Happy New Year!! I hope 2017 brings you joy and all good things!
Around this time of year, it seems that most people are thinking about resolutions and goals. They want to lose weight, to learn a foreign language, to get a promotion or, if they are writers, to finally get an agent or a book deal or just to finish a particularly difficult revision.
But I don’t want to focus on any of those goals. Instead, I want to talk about your characters’ goals because every single character in every story should want something.
Recently, while working on a revision of my WIP, I came across a scene that was, well, boring. Really boring. And when you as the author bore yourself, well, that’s never a good sign. Although the plot was moving forward (in a dull “this happened and then this and then this” sort of way), the pacing came to a halt and the whole scene dragged. As I pondered this phenomenon, I realized that there was no conflict in the scene. The main character had a goal and proceeded to achieve it with no complications whatsoever. Worse, the secondary character in the scene had no purpose and no goal other than to follow the main character around and carry on a conversation about her goals.
It really didn’t work. He needed to be doing something in that scene for himself, he needed his own agenda and his own goals. And if his goals conflicted with the main character’s, even better.
I can’t remember where I first came across this, but one of the most important bits of writing advice that I’ve heard is:
“Every character is the hero of their own story.”
No character should exist just to be a foil for your main character. Each and every character has their own life to live, their own dreams and goals and desires, and they will want something in every scene whether it’s something small, like a Diet Coke because they’re thirsty, or something much bigger, like covering up a crime they committed. Sure, their goal might be to listen to a friend to help them feel better, but they might also be listening just so the friend will get it out of their system and finally stop talking so they can get on with watching The Bachelor. It depends on the character and what they want to have happen. Desire drives actions, and knowing what each character wants will drive your story forward.
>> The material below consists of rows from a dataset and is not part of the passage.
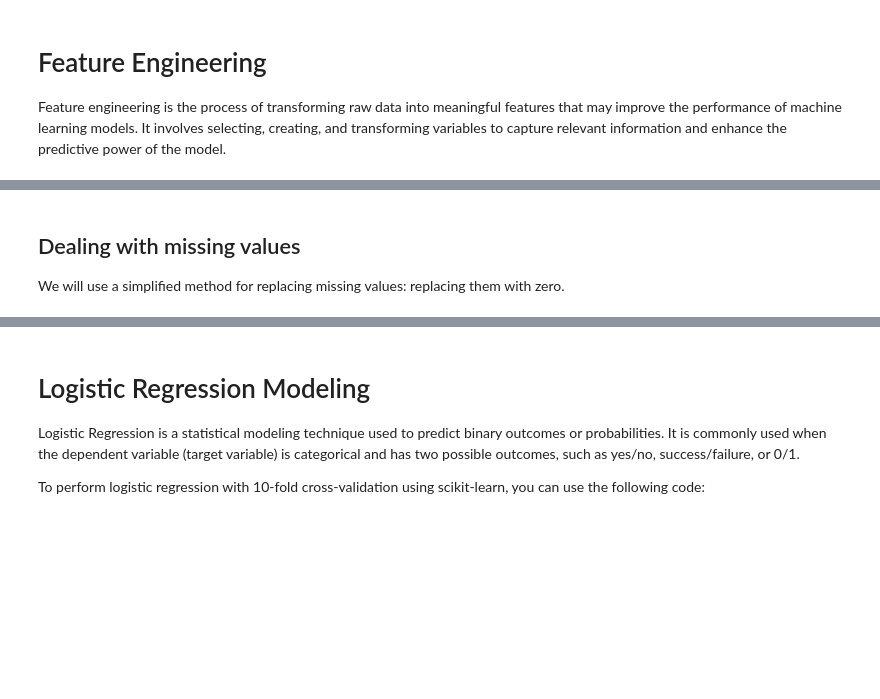
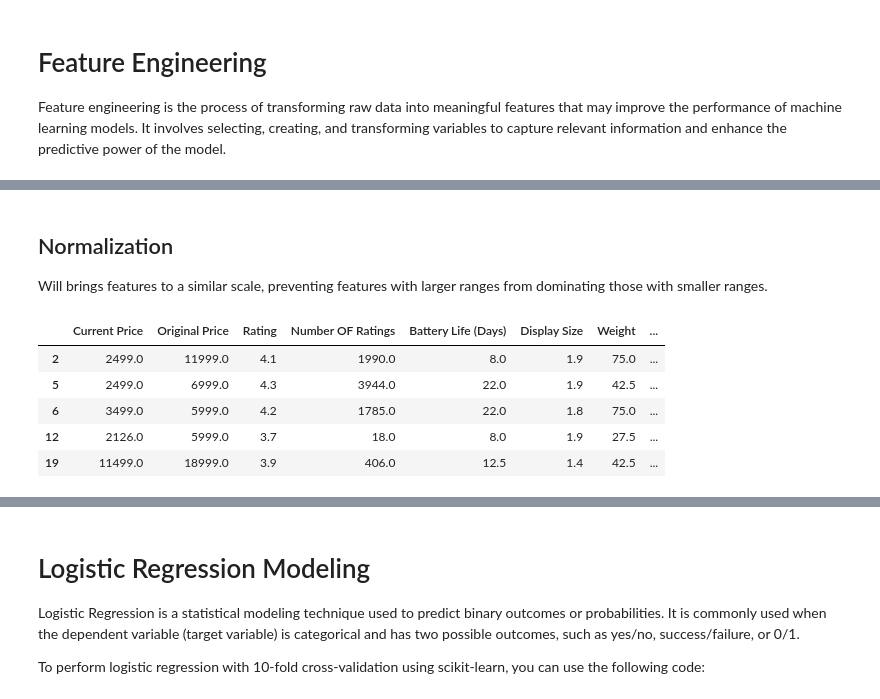
Before and after one commit to nkosanamolefe/machine-learning, a Jupyter notebook: smartwatch/discount_price_predictor.ipynb, the cells around one changed output, grey strips where cells are left out. Saved outputs shown, nothing was run; the diff lists cells and outputs as text; code cells hidden in the pictures; blank space fills up the shorter version.

Commit message:
completed normalization

```diff
--- a/smartwatch/discount_price_predictor.ipynb
+++ b/smartwatch/discount_price_predictor.ipynb
@@ -298,15 +334,0 @@ re.findall('\d+', '20 - 35 g ')
-# %%
-cal = sum([int(i) for i in re.findall('\d+', '20 - 35 g')]) / 2
-test_df['Weight'].replace('20 - 35 g ', cal, inplace=True)
-
-cal = sum([int(i) for i in re.findall('\d+', '')]) / 2
-test_df['Weight'].replace('35 - 50 g', cal, inplace=True)
-
-cal = sum([int(i) for i in re.findall('\d+', '50 - 75 g')]) / 2
-test_df['Weight'].replace('50 - 75 g', cal, inplace=True)
-
-train_df['Weight'].replace('75g +', float(re.findall('\d+', '75g +')[0]), inplace=True)
-
-train_df['Weight'].replace('<= 20 g', float(re.findall('\d+', '<= 20 g')[0]), inplace=True)
-
-train_df['Weight'].value_counts()
@@ -344,11 +452,20 @@ train_df.isna().sum()
-# %% [markdown]
-## Dealing with missing values
-
-We will use a simplified method for replacing missing values: replacing them with zero.
+# %% [markdown]
+## Normalization
+
+Will brings features to a similar scale, preventing features with larger ranges from dominating those with smaller ranges.
 # %%
 from sklearn.preprocessing import MinMaxScaler
 # %%
 scaler = MinMaxScaler()
+# %%
+train_df[numerical_data].head()
+# %% [output]
+|  | Current Price | Original Price | Rating | Number OF Ratings | Battery Life (Days) | Display Size | Weight | ... |
+| 2 | 2499.0 | 11999.0 | 4.1 | 1990.0 | 8.0 | 1.9 | 75.0 | ... |
+| 5 | 2499.0 | 6999.0 | 4.3 | 3944.0 | 22.0 | 1.9 | 42.5 | ... |
+| 6 | 3499.0 | 5999.0 | 4.2 | 1785.0 | 22.0 | 1.8 | 75.0 | ... |
+| 12 | 2126.0 | 5999.0 | 3.7 | 18.0 | 8.0 | 1.9 | 27.5 | ... |
+| 19 | 11499.0 | 18999.0 | 3.9 | 406.0 | 12.5 | 1.4 | 42.5 | ... |
 # %%
 data = scaler.fit_transform(train_df[numerical_data[:-1]])
 # %%
```
Also changed, not shown: parts of 55 cells of this notebook.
Having solved one of the major problems in this WIP, I admit I’ve had a lot of fun working on scenes and watching how their shape changes based on the goals of the different characters. The hidden meanings and secret agendas add a whole new dimension to the story. There’s conflict in the story now and I’m not boring myself anymore.
So, what will your characters hope to achieve in 2017?
Jenilyn Collings loves to read and write things that are humorous or romantic (preferably both). She has worked as a dental researcher, a florist, a martial arts instructor, and a tracker at an alternative high school (she’ll leave it to your imagination what that entailed), but she’s now focused on writing and child wrangling. A long time resident of the Mountain West, she recently moved to New England with her family where she is gaining an appreciation for umbrellas, fall colors, and turning lanes while driving.